[THE RECORDS Boundary: Start]

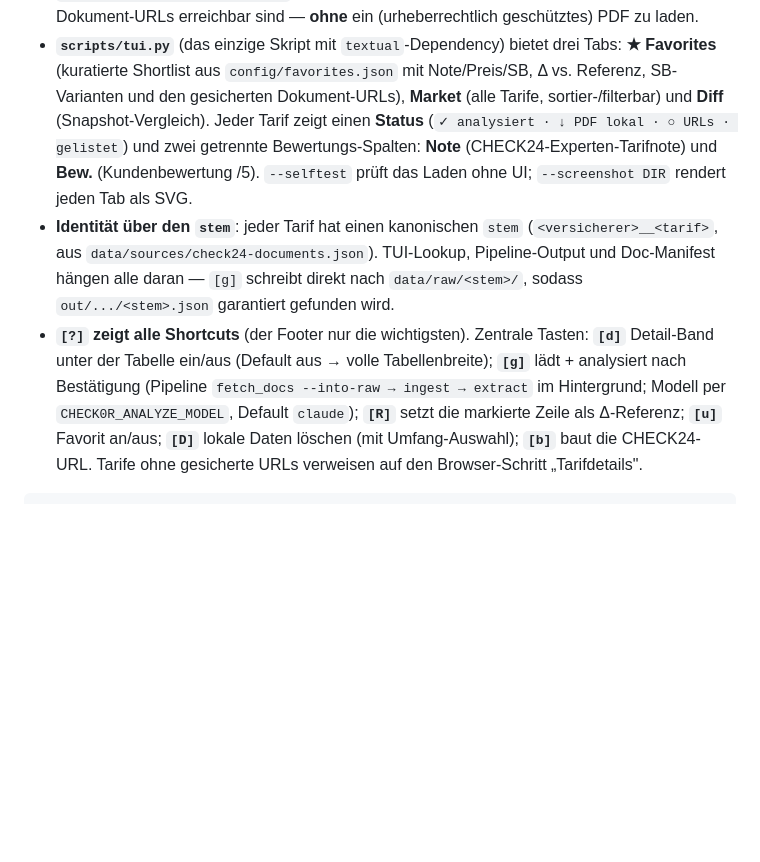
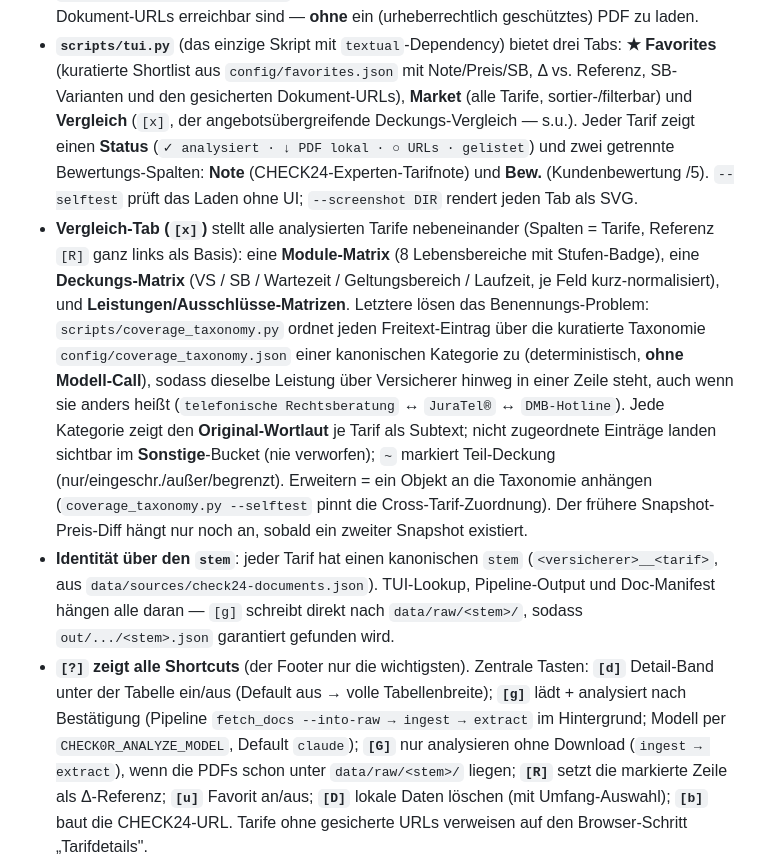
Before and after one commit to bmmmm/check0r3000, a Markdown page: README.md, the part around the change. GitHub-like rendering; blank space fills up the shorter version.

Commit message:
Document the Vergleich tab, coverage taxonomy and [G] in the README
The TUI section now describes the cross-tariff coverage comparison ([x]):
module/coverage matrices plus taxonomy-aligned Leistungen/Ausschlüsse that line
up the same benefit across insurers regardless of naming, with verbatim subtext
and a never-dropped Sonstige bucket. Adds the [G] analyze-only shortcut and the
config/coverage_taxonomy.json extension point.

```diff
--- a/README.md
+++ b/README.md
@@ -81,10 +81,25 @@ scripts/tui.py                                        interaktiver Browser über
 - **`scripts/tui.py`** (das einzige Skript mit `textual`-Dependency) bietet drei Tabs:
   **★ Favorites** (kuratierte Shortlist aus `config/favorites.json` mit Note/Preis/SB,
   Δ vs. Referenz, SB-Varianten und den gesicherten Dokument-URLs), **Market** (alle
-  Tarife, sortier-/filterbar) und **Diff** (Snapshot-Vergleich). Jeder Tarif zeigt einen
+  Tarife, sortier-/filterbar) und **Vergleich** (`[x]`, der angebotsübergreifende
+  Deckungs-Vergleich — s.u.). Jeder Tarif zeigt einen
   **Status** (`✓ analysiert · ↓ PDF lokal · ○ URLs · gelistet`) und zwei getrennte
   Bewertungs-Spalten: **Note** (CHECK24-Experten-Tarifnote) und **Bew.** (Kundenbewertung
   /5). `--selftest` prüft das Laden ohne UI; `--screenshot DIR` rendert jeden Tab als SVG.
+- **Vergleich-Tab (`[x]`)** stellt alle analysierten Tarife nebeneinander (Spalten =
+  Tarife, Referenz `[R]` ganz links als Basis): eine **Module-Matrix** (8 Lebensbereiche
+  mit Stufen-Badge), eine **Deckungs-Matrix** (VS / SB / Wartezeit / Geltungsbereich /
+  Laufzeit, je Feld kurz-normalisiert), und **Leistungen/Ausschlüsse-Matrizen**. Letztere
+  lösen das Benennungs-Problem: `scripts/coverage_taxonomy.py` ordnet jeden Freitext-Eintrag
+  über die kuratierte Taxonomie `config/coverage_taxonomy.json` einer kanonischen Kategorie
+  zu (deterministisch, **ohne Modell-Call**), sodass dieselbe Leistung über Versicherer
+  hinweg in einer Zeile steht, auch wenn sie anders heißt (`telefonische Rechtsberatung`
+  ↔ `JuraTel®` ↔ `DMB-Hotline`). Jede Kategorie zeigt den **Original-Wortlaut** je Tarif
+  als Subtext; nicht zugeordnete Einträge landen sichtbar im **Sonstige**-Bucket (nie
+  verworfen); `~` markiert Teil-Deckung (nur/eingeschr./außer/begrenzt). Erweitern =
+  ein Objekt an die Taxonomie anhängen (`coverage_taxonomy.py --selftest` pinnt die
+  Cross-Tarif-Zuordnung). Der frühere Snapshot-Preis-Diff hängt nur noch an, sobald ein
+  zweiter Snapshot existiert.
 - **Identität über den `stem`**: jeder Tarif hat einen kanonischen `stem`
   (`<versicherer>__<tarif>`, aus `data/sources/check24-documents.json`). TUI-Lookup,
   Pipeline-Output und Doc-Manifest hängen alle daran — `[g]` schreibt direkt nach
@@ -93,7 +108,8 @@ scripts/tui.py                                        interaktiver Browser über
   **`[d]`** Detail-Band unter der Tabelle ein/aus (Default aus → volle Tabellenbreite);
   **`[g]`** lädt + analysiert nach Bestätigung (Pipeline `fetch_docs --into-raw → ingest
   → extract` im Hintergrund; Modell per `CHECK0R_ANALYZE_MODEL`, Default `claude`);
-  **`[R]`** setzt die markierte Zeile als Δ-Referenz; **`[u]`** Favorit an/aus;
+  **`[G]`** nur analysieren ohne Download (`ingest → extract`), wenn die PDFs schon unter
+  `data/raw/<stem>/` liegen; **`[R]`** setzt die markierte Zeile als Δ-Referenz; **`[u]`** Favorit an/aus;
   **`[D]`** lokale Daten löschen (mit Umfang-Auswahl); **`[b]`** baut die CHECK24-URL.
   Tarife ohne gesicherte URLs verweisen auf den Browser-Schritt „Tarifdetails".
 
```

[THE RECORDS Boundary: End]

• YOUR ASSIGNMENT: Find out how many lines of the listing above include the word "Taxonomie", and give that number alone.

• REPLY: 2